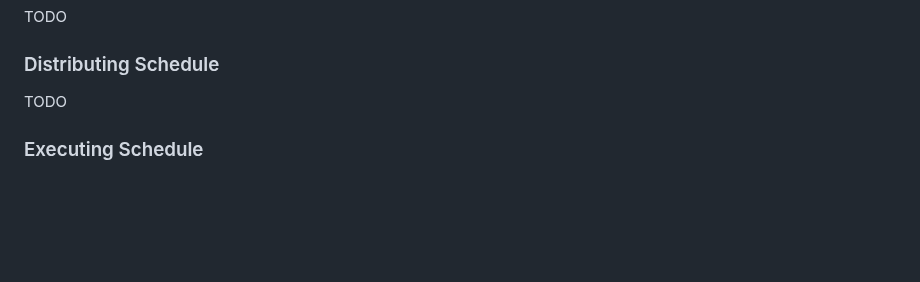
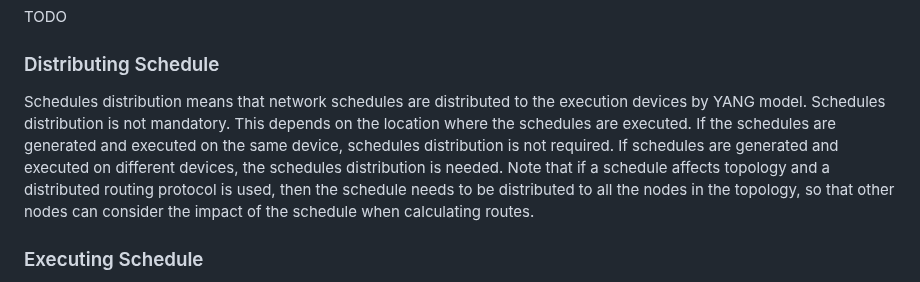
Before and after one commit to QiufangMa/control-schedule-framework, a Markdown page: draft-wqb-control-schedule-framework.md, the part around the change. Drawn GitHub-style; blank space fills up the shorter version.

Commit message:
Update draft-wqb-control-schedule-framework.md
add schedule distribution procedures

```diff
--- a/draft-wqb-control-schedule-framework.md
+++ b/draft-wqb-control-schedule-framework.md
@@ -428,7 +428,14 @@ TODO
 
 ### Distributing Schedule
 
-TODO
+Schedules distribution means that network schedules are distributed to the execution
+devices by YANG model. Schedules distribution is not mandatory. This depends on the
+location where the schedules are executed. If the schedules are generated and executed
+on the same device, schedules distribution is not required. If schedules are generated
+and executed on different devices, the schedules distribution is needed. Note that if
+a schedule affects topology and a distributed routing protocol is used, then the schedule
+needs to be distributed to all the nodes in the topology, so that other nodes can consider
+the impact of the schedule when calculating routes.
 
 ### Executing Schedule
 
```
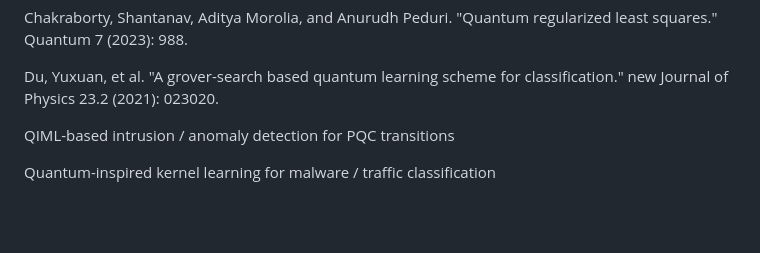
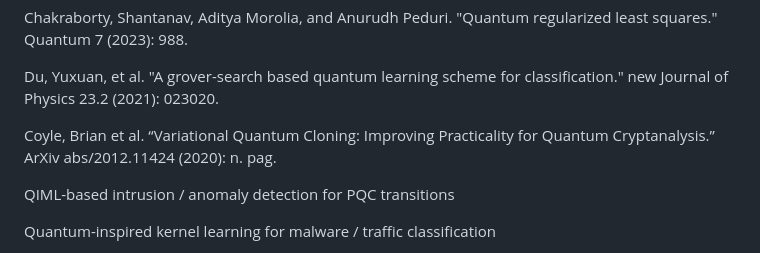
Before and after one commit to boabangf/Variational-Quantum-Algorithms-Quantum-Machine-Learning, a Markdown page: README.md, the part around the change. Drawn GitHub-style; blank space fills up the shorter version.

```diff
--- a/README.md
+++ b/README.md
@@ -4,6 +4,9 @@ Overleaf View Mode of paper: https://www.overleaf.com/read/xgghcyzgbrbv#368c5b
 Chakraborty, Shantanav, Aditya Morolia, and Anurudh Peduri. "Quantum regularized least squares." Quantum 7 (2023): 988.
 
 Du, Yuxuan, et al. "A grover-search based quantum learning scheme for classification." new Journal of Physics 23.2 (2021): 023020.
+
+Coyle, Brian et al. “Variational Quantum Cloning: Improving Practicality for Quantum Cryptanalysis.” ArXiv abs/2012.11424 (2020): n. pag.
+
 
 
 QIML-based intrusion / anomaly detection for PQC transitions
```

******************************

▸ **About this task**
Go through the entries above and copy each line holding the string "framework".

▸ **Exercise output**
Before and after one commit to QiufangMa/control-schedule-framework, a Markdown page: draft-wqb-control-schedule-framework.md, the part around the change. Drawn GitHub-style; blank space fills up the shorter version.
Update draft-wqb-control-schedule-framework.md
--- a/draft-wqb-control-schedule-framework.md
+++ b/draft-wqb-control-schedule-framework.md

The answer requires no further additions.